In my previous post, I talked about getting an inexpensive gadget for fun. I was looking at a refurbished, year old entry-level Nikon Coolpix. I found it at Cameta Camera for $55 but thanks to a blog reader, I found the same Nikon Coolpix S3100 for $46.95 at Adorama; it even includes free shipping. I was about the pull the trigger on this camera, even had it in my shopping cart, but I decided to do some research just in case.
There aren’t many reviews these days for entry level cameras but found this one on the S3100 at Photography Blog. I pixel peeped the ISO 80 sample images and was disappointed. To be fair, I’m not comparing the image quality to my Olympus Pens. Being a point and shoot with a tiny 1/2.3 inch sensor, this would be silly. However, I was hoping to see fairy clean images at ISO 80, the lowest ISO and highest quality setting. I figure, if I keep the ISO set at 80, I might be able to squeeze some decent quality images from it. From what I saw in the samples, I began to have doubts.

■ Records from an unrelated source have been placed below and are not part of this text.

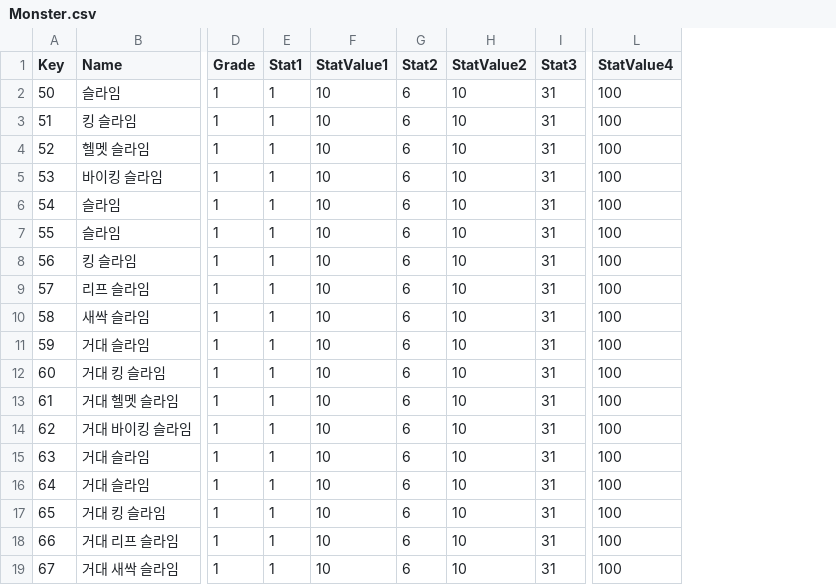
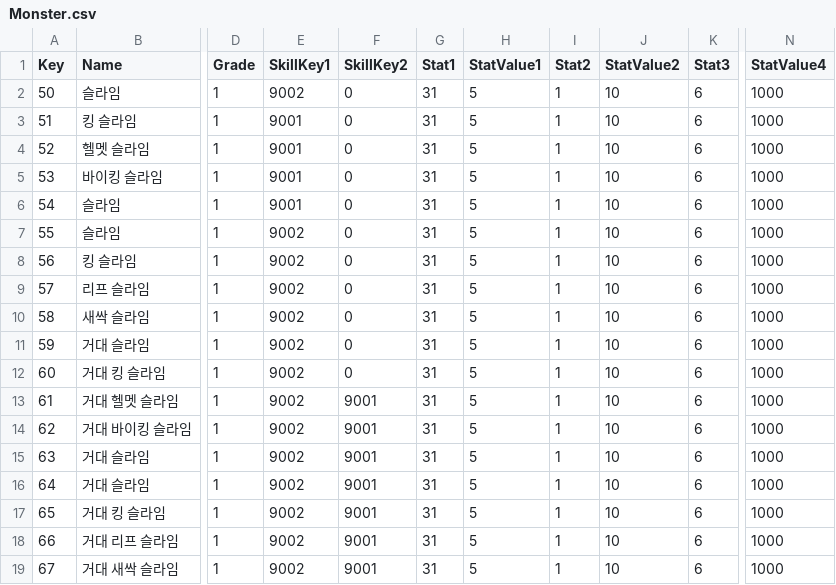
Before and after one commit to TrynBug/MMOGameServerProject, a CSV file: Development/Client/Assets/StreamingAssets/GameData/Monster.csv, drawn as a sheet; only a part is shown, gaps mark what is left out; addresses are those after the commit; the diff names each change by its address in the sheet, - before the commit and + after, or states it on an @@ line.

```diff
--- a/Development/Client/Assets/StreamingAssets/GameData/Monster.csv
+++ b/Development/Client/Assets/StreamingAssets/GameData/Monster.csv
+column E (SkillKey1), rows 2-19: 9002 | 9001 | 9001 | 9001 | 9001 | 9002 | 9002 | 9002 | 9002 | 9002 | 9002 | 9002 | 9002 | 9002 | 9002 | 9002 | 9002 | 9002
+column F (SkillKey2), rows 2-19: 0 | 0 | 0 | 0 | 0 | 0 | 0 | 0 | 0 | 0 | 0 | 9001 | 9001 | 9001 | 9001 | 9001 | 9001 | 9001
-G2:G19 (Stat1): 1
+G2:G19 (Stat1): 31
-H2:H19 (StatValue1): 10
+H2:H19 (StatValue1): 5
-I2:I19 (Stat2): 6
+I2:I19 (Stat2): 1
-K2:K19 (Stat3): 31
+K2:K19 (Stat3): 6
-N2:N19 (StatValue4): 100
+N2:N19 (StatValue4): 1000
```
Also changed, not shown: Development/Client/Assets/StreamingAssets/GameData/Skill.csv, 2 other files.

Let me make it clear that for most people posting images on Facebook or printing 4 x 6 or 8 x 10 prints, the quality from this camera will be fine. It will also work decently for photos in blog posts too. This little Nikon is a bargain at $47 bucks. The reason I wanted to buy this camera was as a challenge to create high quality images using an entry-level camera. I wanted to blog about my experience, post some images and about talk about how I did it.
My current criteria for a good image quality is viewing the photograph full size on my 27″ monitor. That is how I typically view and enjoy my images (though I do print some from time to time). I don’t expect pixel perfection at 100%, I’m really not usually a pixel peeper. However, using my 27″ test, I couldn’t help but see sharp but smeared images. The images looked very sharp even too crunchy like they are over sharpened but at the same time they lacked fine detail. Viewing the images larger and I realized that Nikon is using noise suppression routines and lots of sharpening to compensate. I expect this kind of in camera processing at ISO 400 and above but at ISO 80, it is a disappointment. On the plus side, I found the colors to be vibrant, the way I like it.

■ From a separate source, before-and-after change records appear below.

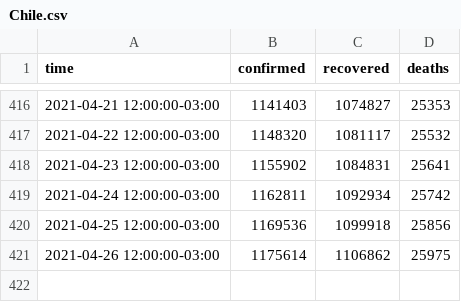
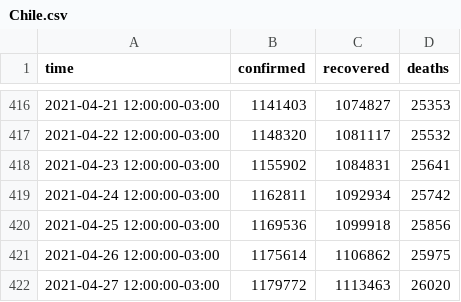
Before and after one commit to javierconcha/covid-19-Chile, a CSV file: data/Chile.csv, drawn as a sheet; only a part is shown, gaps mark what is left out.

```diff
--- a/data/Chile.csv
+++ b/data/Chile.csv
@@ -421 +421,2 @@ time,confirmed,recovered,deaths
 2021-04-26 12:00:00-03:00,1175614,1106862,25975
+2021-04-27 12:00:00-03:00,1179772,1113463,26020
```
Also changed, not shown: data.csv, data/Bio Bio, Chile.csv, 16 other files.
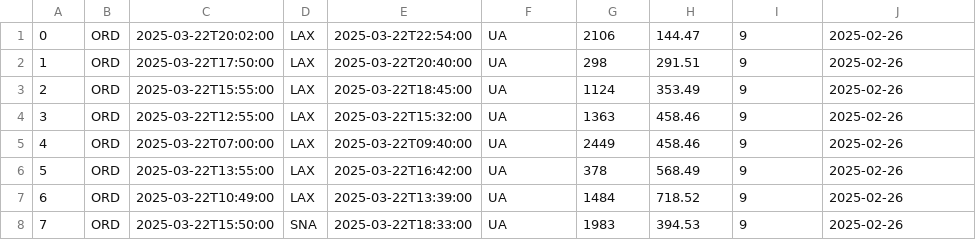
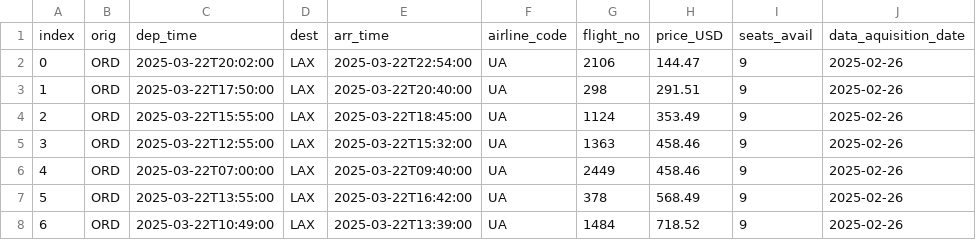
Before and after one commit to ColinM25/HopTimized, a CSV file: flight_data_iter_2.csv, drawn as a sheet; only a part is shown; the shorter side is filled out with more unchanged rows; the diff names each change by its address in the sheet, - before the commit and + after, or states it on an @@ line.

Commit message:
more updates

```diff
--- a/flight_data_iter_2.csv
+++ b/flight_data_iter_2.csv
+row 1: index | orig | dep_time | dest | arr_time | airline_code | flight_no | price_USD | seats_avail | data_aquisition_date
```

In my search for refurbished deals through Adorama, I also found this Panasonic Lumix DMC-ZR1 for $69.95. At first, I didn’t consider this model since the $70 was way above my cheapie goal of staying around $50. But after the disappointing image quality of the Nikon S3100, I took a second look at alternatives. I looked at the sample photos from this review on Photography Blog and was pleasantly surprised. What a difference. The images at ISO 80 were clean and smooth. It looks like the noise and detail characteristics are one or even two stops better than the Nikon. Curious, they both use the same sized 1/2.3 inch sensor but the Nikon is a 14MP camera while the Panasonic is at 12MP. The Panasonic colors, however, are more muted. Some may prefer this but I like the bright colors from the Nikon better.

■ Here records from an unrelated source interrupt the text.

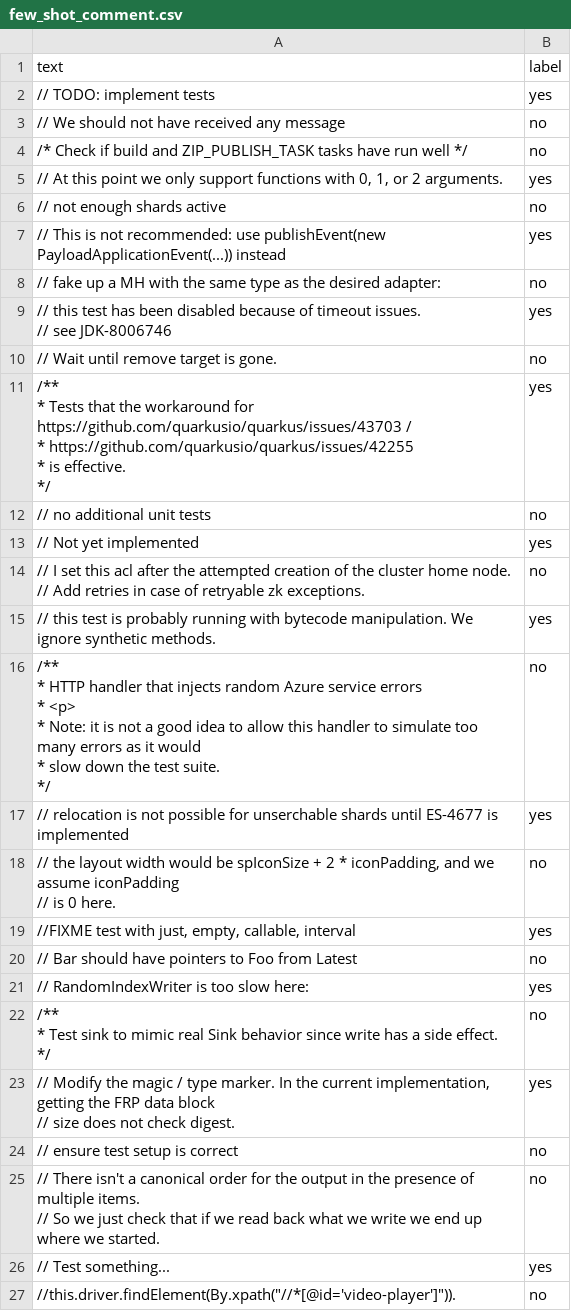
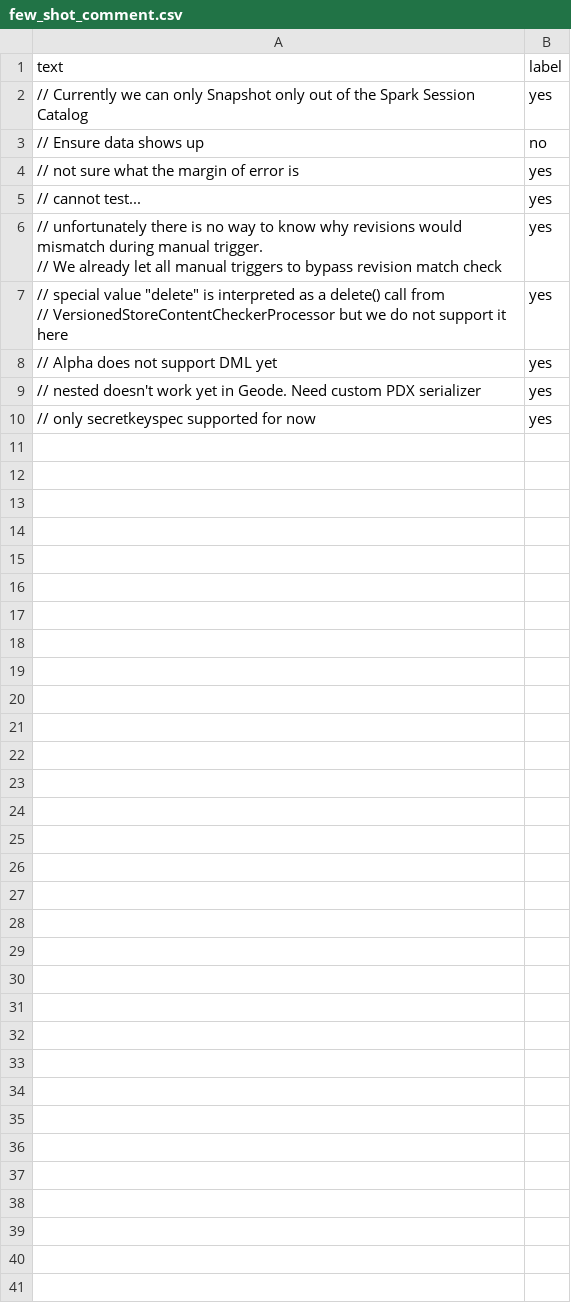
Before and after one commit to SQMLab/technical-debt, a CSV file: data/few_shot_comment.csv, drawn as a sheet.

```diff
--- a/data/few_shot_comment.csv
+++ b/data/few_shot_comment.csv
@@ -1,44 +1,12 @@
 text,label
-// TODO: implement tests,yes
-// We should not have received any message,no
-/* Check if build and ZIP_PUBLISH_TASK tasks have run well */,no
-"// At this point we only support functions with 0, 1, or 2 arguments.",yes
-// not enough shards active,no
-// This is not recommended: use publishEvent(new PayloadApplicationEvent(...)) instead,yes
-// fake up a MH with the same type as the desired adapter:,no
-"// this test has been disabled because of timeout issues.
-// see JDK-8006746",yes
-// Wait until remove target is gone.,no
-"/**
- * Tests that the workaround for https://github.com/quarkusio/quarkus/issues/43703 /
- * https://github.com/quarkusio/quarkus/issues/42255
- * is effective.
- */",yes
- // no additional unit tests,no
- // Not yet implemented,yes
-"// I set this acl after the attempted creation of the cluster home node.
-// Add retries in case of retryable zk exceptions.",no
- //  this test is probably running with bytecode manipulation. We ignore synthetic methods.,yes
-"/**
- * HTTP handler that injects random Azure service errors
- * <p>
- * Note: it is not a good idea to allow this handler to simulate too many errors as it would
- * slow down the test suite.
- */
-",no
-// relocation is not possible for unserchable shards until ES-4677 is implemented,yes
-"// the layout width would be spIconSize + 2 * iconPadding, and we assume iconPadding
-// is 0 here.",no
-"//FIXME test with just, empty, callable, interval",yes
-// Bar should have pointers to Foo from Latest,no
-// RandomIndexWriter is too slow here:,yes
-"/**
- * Test sink to mimic real Sink behavior since write has a side effect.
- */",no
-"// Modify the magic / type marker. In the current implementation, getting the FRP data block
-// size does not check digest.",yes
-// ensure test setup is correct,no
-"// There isn't a canonical order for the output in the presence of multiple items.
-// So we just check that if we read back what we write we end up where we started.",no
-// Test something...,yes
-"//this.driver.findElement(By.xpath(""//*[@id='video-player']"")).",no
+// Currently we can only Snapshot only out of the Spark Session Catalog,yes
+// Ensure data shows up,no
+// not sure what the margin of error is,yes
+// cannot test...,yes
+"// unfortunately there is no way to know why revisions would mismatch during manual trigger.
+// We already let all manual triggers to bypass revision match check",yes
+"// special value ""delete"" is interpreted as a delete() call from
+// VersionedStoreContentCheckerProcessor but we do not support it here",yes
+// Alpha does not support DML yet,yes
+// nested doesn't work yet in Geode. Need custom PDX serializer,yes
+// only secretkeyspec supported for now,yes
```
Also changed, not shown: 2 other files.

You also get a lot more for the extra $23. The Lumix ZR1 has true optical image stabilization, the Nikon has an inferior digital stabilizer. The ZR1 also has a minimum shutter speed of 1 minute, while the S3100 allows for only 4 secs in the fireworks mode. Long shutter times are important when I do urban night photography on tripod. The ZR1 also has a 25 to 200mm equivalent zoom range while the Nikon has 26 – 130 range. And you get a Leica branded lens, which may not mean much in a point and shoot, but it says this model was designed by Panasonic to sit on the premium end of their line. The downsides of this camera? Other than being a bit more expensive, the camera is a bit thicker because of the longer zoom lens. It is also an older model dating back all the way from 2009. While the Nikon was last year’s model, the Lumix is 3 years old. My biggest concern, I hope the batteries are still fresh enough to work adequately. The good news is there are inexpensive third party battery options.
Ultimately, I think with the Nikon, other than being a fun little gadget for a month or so and something to blog about, I would not end up using it afterwards. Sure it’s only $47 but I hate to buy something and not use it. I feel with the Panasonic, there maybe a chance that I’ll use it for other things beyond my initial fun experiments. It costs a whopping 49% more (though only $23 in absolute terms) than the Nikon. Time will tell how much I use it. I will most certainly blog about it to tell you how it turns out. The Panasonic is coming on the slow and free boat from New York City. I should have it in a week or so.